2. Account keeping fees
This is a bitch of a fee introduced primarily to recognise the fact that accounts don't maintain themselves. Usually, these will only apply to things like transaction accounts or cash management accounts - ones where you'd expect to be quite a lot of activity.
Online accounts don't usually charge these fees - but you still need to use them with a transaction account which will.
People who will happily complain about this one strangely don't appear to mind that they'll be charged up to $50 per month for monthly land line fees, or other utilities, even though bank account keeping fees can start from as little as $2.50 per month and only go as high as $6.00 per month, usually.
These fees normally come with catches.
For example - a small account keeping fee on a transaction account may have written into the fine print that only "electronic" withdrawals are allowed, that is, only through ATMs, EFTPOS, internet and telephone banking. You would normally expect to pay hefty transaction fees if you do a withdrawal over the counter in a bank branch, or operate a cheque facility.
If these are even allowed. This blogger is aware of quite a few transaction accounts where over the counter withdrawals are expressly forbidden, except in the event that you close your account.
For larger account keeping fees, you can expect maybe up to a certain number of over the counter withdrawals being made available to you fee free - like, you know, maybe two - before being hit with transaction fees for these.
Be aware that some banks like to offer a deal whereby they will waive account keeping fees if you keep more than a minimum amount in the account. This is a con. You will not maintain the balance, and will therefore be charged.
Also the minimums are usually quite high, often in the region of $1,000 or more. Given that these accounts are normally transaction accounts which pay extremely small rates of interest - if any at all - you would be better off keeping any money that you are not using in an account that earns more interest. Avoid these kinds of deals - banks need to know that his sort of thing will not be tolerated.
Try to keep your account keeping fees to a minimum - why pay extra for the privilege of using over the counter facilities if you don't need them?
Lastly, if you are paying account keeping fees, try to reduce the number of accounts that you use. Having a separate account with a cheque facility that you rarely use is a luxury if you are paying two sets of account keeping fees. Given that most state governments in Australia have stopped charging debits tax, if you require a cheque facility so badly, have one added to your everyday transaction account. You'll have more of a clue about balances in there before you write cheques than a separate account, anyway.
3. Other bank access fees
I get asked about these fees all the time, usually from people who really should know better.
Case in point: My good buddy, whom we call "Bob" has his bank accounts with a small regional bank. As a result, he can never find an ATM of his bank's when he needs one. So he has to use other bank ATM's.
Bob could be being charged up to $3.00 per go at using a bank ATM network that his bank is not maintaining and, therefore, getting charged for using.
Bob: This sucks. Why should I get charged for this?

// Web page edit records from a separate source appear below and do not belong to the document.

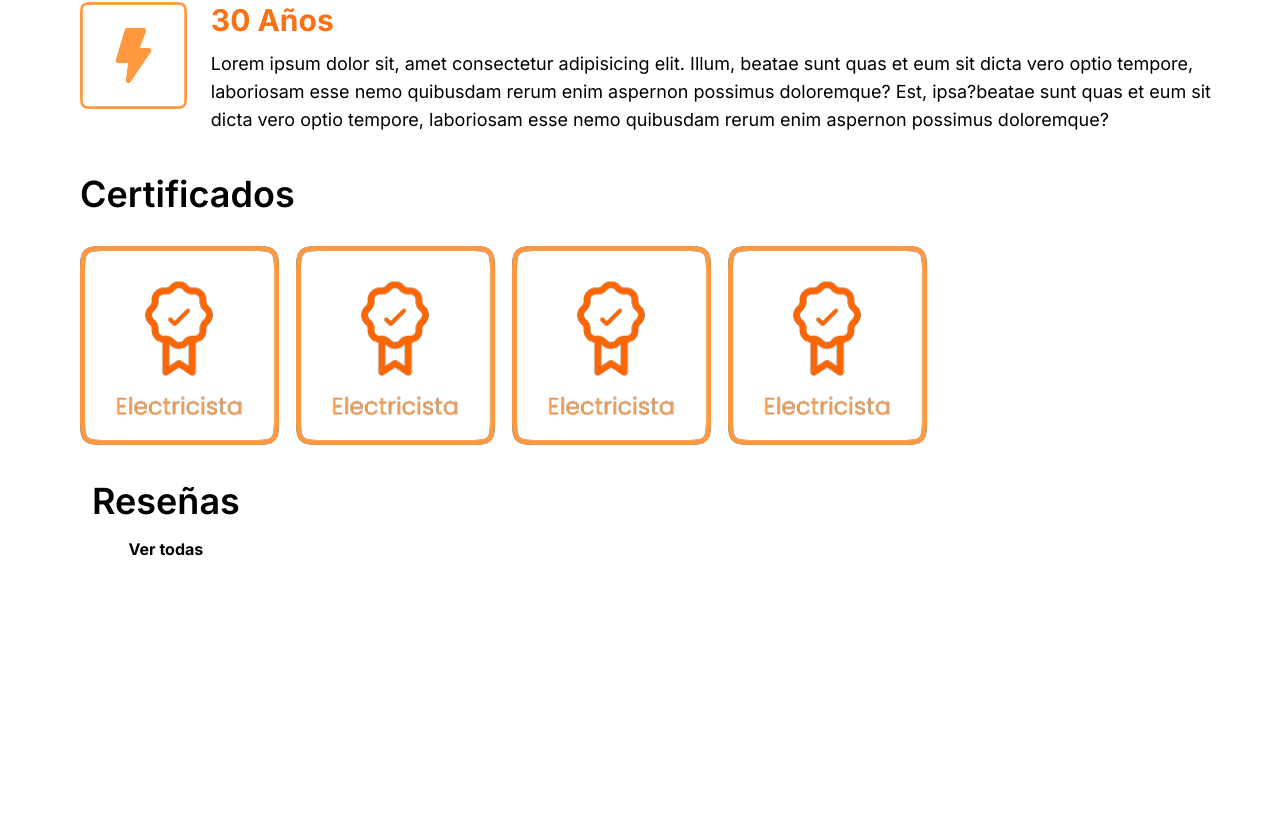
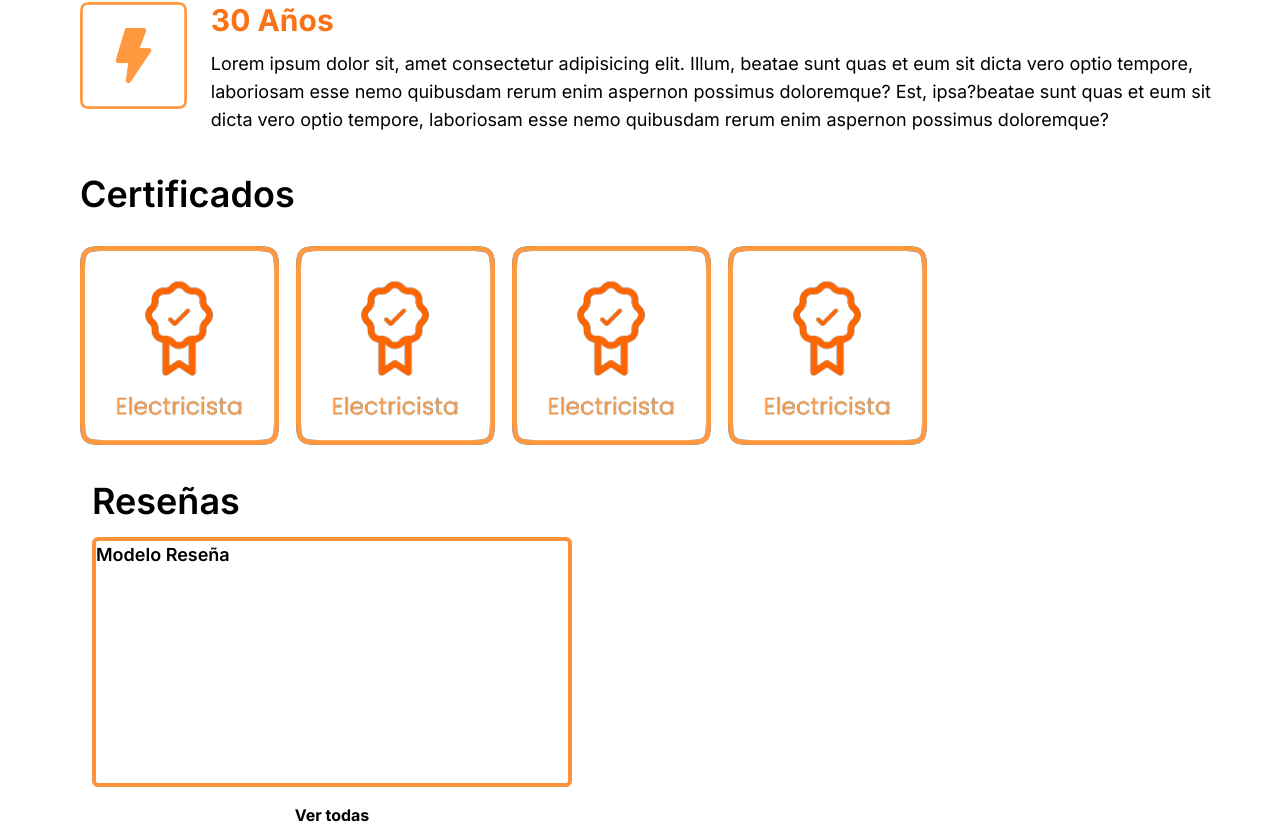
Before and after one commit to danielghost20/s11-10-m-java-next, a Next.js app in the folder frontend/reparame/: page /routes/perfil in a window 1280 px wide. Shown: the part 836-1675 px from the top of the page. Before the commit the page ends 1409 px from the top, so only its background shows below. Built offline with nearby package versions, Linux system fonts and the light colour scheme.

Commit message:
feature:vista perfil prestador - componente reseña

```diff
--- a/frontend/reparame/src/components/perfil/Perfil.tsx
+++ b/frontend/reparame/src/components/perfil/Perfil.tsx
@@ -1,6 +1,7 @@
 import Image from "next/image";
 import { BsStarFill } from "react-icons/bs";
 import { BsStar } from "react-icons/bs";
+import ReseñaPrestador from "../reseñaPrestador/ReseñaPrestador";
 
 const Perfil = () => {
   return (
@@ -122,7 +123,7 @@ const Perfil = () => {
         <div className="flex flex-col w-fit mt-6 ml-20 gap-4 p-3">
           <h2 className="text-4xl font-semibold">Reseñas</h2>
 
-          {/* componente de reseñas */}
+          <ReseñaPrestador />
 
           <button className="cursor-pointer font-bold">Ver todas</button>
         </div>
--- /dev/null
+++ b/frontend/reparame/src/components/reseñaPrestador/ReseñaPrestador.tsx
@@ -0,0 +1,9 @@
+const ReseñaPrestador = () => {
+  return (
+    <div className="w-[480px] h-[250px] border-4 border-orange-400 rounded-md">
+      <h2 className="text-lg font-semibold">Modelo Reseña</h2>
+    </div>
+  );
+};
+
+export default ReseñaPrestador;
```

Me: Well, ATM networks don't just maintain themselves, you know. Why should you get free access to other bank ATMs, just because your bank isn't wealthy enough to build their own network properly?

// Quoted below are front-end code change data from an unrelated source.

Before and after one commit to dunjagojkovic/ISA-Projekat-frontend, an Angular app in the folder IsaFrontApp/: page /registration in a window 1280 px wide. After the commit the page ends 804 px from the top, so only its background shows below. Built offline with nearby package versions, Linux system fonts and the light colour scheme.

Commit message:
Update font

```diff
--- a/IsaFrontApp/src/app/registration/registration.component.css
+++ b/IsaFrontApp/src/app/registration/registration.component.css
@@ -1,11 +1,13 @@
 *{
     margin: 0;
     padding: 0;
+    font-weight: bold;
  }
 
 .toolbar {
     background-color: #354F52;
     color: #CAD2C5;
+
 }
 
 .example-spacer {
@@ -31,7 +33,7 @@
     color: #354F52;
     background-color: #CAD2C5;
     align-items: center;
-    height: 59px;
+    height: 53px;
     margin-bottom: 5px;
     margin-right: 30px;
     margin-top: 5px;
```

Bob: I love my bank. They support the community.
Me: Well they're clearly not supporting your community, because in all the time that I've known you, you've never been able to find one of their ATMs.

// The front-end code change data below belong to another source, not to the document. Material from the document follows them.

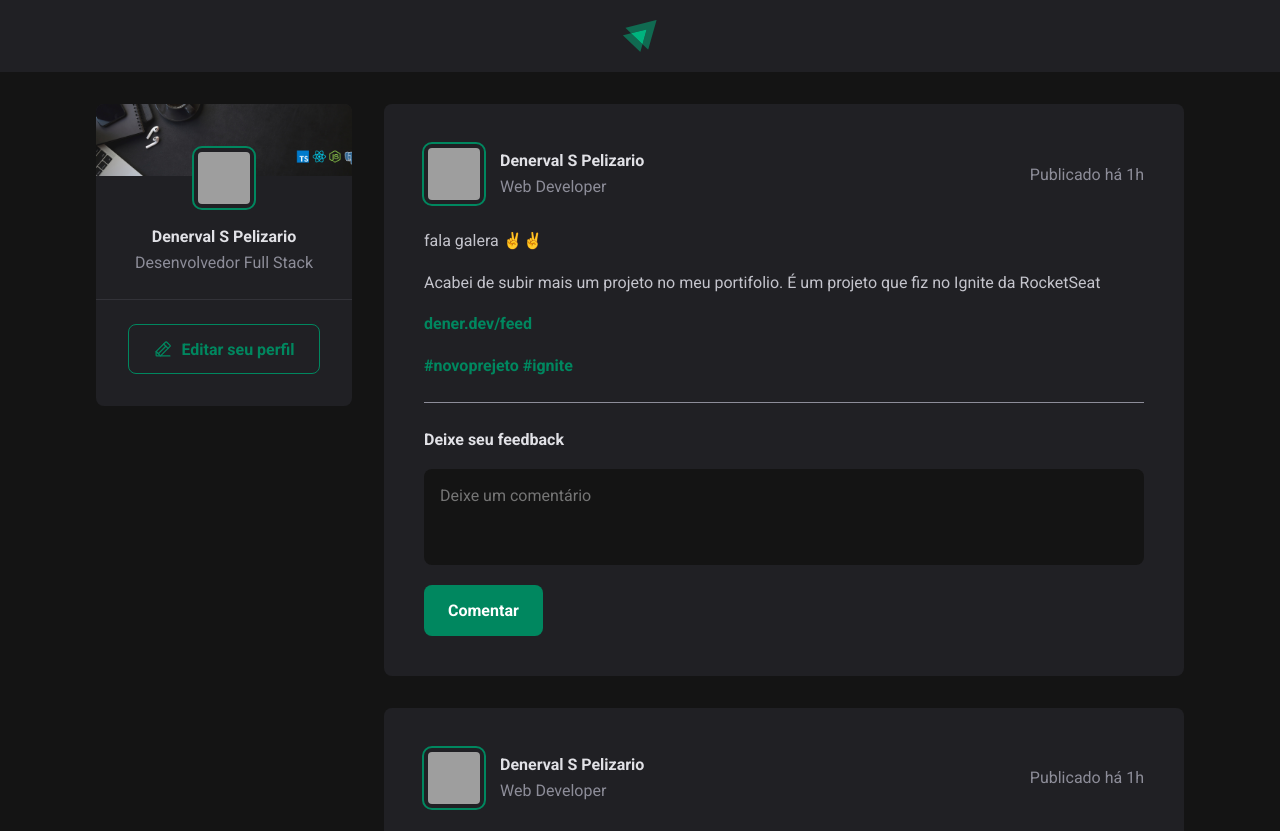
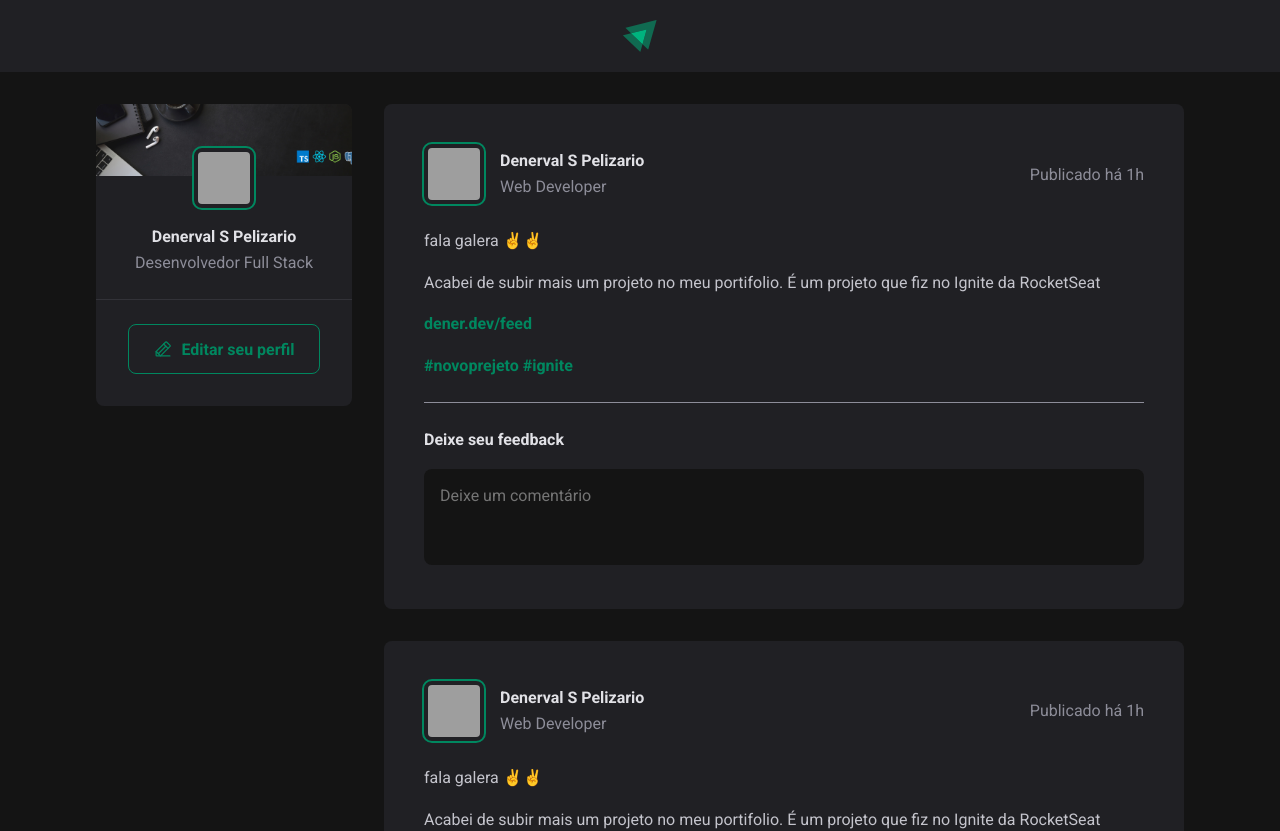
Before and after one commit to denervalspelizario/AppFeed, a React (Vite) app: page / in a window 1280 px wide. Shown: the top 831 px of the page. Built offline with nearby package versions, Linux system fonts and the light colour scheme; grey boxes are pictures that could not be loaded.

Commit message:
update criacao e estilizacao de component  Post

```diff
--- a/src/components/Post.jsx
+++ b/src/components/Post.jsx
@@ -37,7 +37,9 @@ export function Post() {
       <textarea
         placeholder='Deixe um comentário'
       />
-      <button type='submit'>Comentar</button>
+      <footer>
+        <button type='submit'>Publicar</button>
+      </footer>
      </form>
     </article>
   )
--- a/src/components/Post.module.css
+++ b/src/components/Post.module.css
@@ -87,7 +87,17 @@
    margin-top: 1rem;
 }
 
-.commentForm button[type=submit]{
+.commentForm footer {
+  visibility: hidden; /*ocultando o btn*/
+  max-height: 0;
+}
+
+.commentForm:focus-within footer {  /* Toda vez que clicar(focus) no formulario vamos alterar a estilizacao*/
+  visibility: visible; /*mostrando o btn*/
+  max-height: none;
+}
+
+.commentForm button[type=submit]{  /*estilizando o btn de form*/
   padding: 1rem 1.5rem;
   margin-top: 1rem;
   border-radius: 8px;
@@ -96,4 +106,11 @@
   color: var(--white);
   font-weight: bold;
   cursor: pointer;
+  transition: background-color 0.1s;
+
+
 }
+
+.commentForm button[type=submit]:hover{
+  background: var(--green-300);
+}
--- a/src/global.css
+++ b/src/global.css
@@ -10,6 +10,11 @@
 
   --green-300: #00B37E;
   --green-500: #00875f;
+}
+
+:focus {
+  outline: transparent; /*Ao clicar em qualquer elemento não tera alteracao por default*/
+  box-shadow: 0 0 0 2px var(--green-500); /* Ao clicar em algum box como um form a borda fica na cor var(--green-500) */
 }
 
 * {
```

What Bob doesn't get, is that if he wants convenience, he's going to have to trade in the "community" feel of his current provider for it. Knowing Bob, of course, he'll blame the big banks for this, and come up with some conspiracy theory that has it as a plot by the big players to wipe out the small ones. But I digress.
One thing to look out for with other bank ATM usage fees is that usually balance enquiries at other bank ATMs are often charged the same rate as a withdrawal. A great trick here is to try a withdrawal - if you have no money in your account, the withdrawal won't go through, you will get a printout showing your balance, and you (in most instances, but not all) won't get charged the non-bank ATM fee. Of course, you may end up doing a withdrawal that you didn't need to do.
My suggestion here is to take advantage of your phone banking if you just want a balance.
Another thing to look out for is that some banks will charge an electronic withdrawal fee, or have an other bank withdrawal count towards your fee free total for your electronic withdrawals, on top of getting stung for the other bank ATM fee. Ouch!
The moral of the tale is, steer clear of other bank ATMs, unless your bank has some kind of deal in place where you do not get charged for using certain other bank ATMs.
Also, cash out at EFTPOS terminals is a great way to get around using another banks ATMs. Planned well, EFTPOS is an excellent way of doing this.
4. International transactions
These can be quite pricey. I've used ATMs overseas and regretted it afterwards. Usually, you could be up for as much as $5.00 per withdrawal, so you need to make every one count. Avoiding small withdrawals is a really good suggestion.
5. Overdrawing fees and interest
Never overdraw your bank account. Borrow from family and friends if you have to and ensure that you've got enough in your account at the end of the month to cover fees.
Keep mental tabs on the transaction and other bank ATM fees you're clocking up, or keep a small notebook if you have to. You only have yourself to blame if you overdraw your account.
Most banks will let you get away with a few dollars before they start charging fees - but they won't let you get away with a debit balance for a moment before they start charging interest, sometimes up to 25% pa or more.
And never, ever enter into a direct debit arrangement if you don't know when it's going to come out of your account. This is just being irresponsible.
Overdraft facilities by prior arrangement will save you on fees - but it is rare that they'll save you on interest. My suggestion is to avoid these unless you have a good reason for needing one.
6. Fee exemptions and hints
Transaction fees can be avoided - go for an unlimited electronic transaction deal or better.
Account keeping fees can also be avoided. Most banks offer fee exemptions to customers who have their lending under the same roof. Also, relationship balances can assist here as well - one bank offers a deal whereby if you have $50,000 or more in a relationship total, you'll get your account keeping fees waived. Relationship balances is usually the absolute value of all banking balances - deposit and lending - that you have with a bank.
Another deal that some banks offer is to be a shareholder. One bank has a deal whereby if you own more than 500 shares in them, you'll get charged no account keeping or transaction fees. Nice.
Students usually enjoy fee free banking. Be warned, though. If you are a tertiary student, you will usually need to visit the bank just after the start of each calendar year to get your exemption extended for another year.
Pensioners often get to enjoy fee free banking.
Other bank ATM fees and international access fees can't usually be waived for anyone. One bank that I do know, however, doesn't have very large operations in the state where I live, so they're offering to waive all other bank ATM fees provided that you link one of their Visa debit cards to your account. That's pretty good.
One last thing - if you've been charged a fee that you think you shouldn't have been, get a bank staffer to explain it to you. If you're still not happy with their explanation, mention the words "Banking Ombudsman" and just see how fast they move in getting your fees reversed.
But anyway, that's the minefield that is bank fees, or at least a start to them.
Other fees do exist - banks these days exist to get fee income - but hopefully we've covered the basic ones.
You have to know what you're paying before you can go shopping around, but you stand to save a fortune once you do. Hopefully this post has helped you out.
Dikkii's financial tips index
Standard but necessary disclaimer: This is not advice. Only a complete idiot would think that any of this constituted advice. It's not even vaguely reasonable to consider this to be advice. If you are in any doubt as to the content of this, see a good, independent financial adviser immediately. They do exist.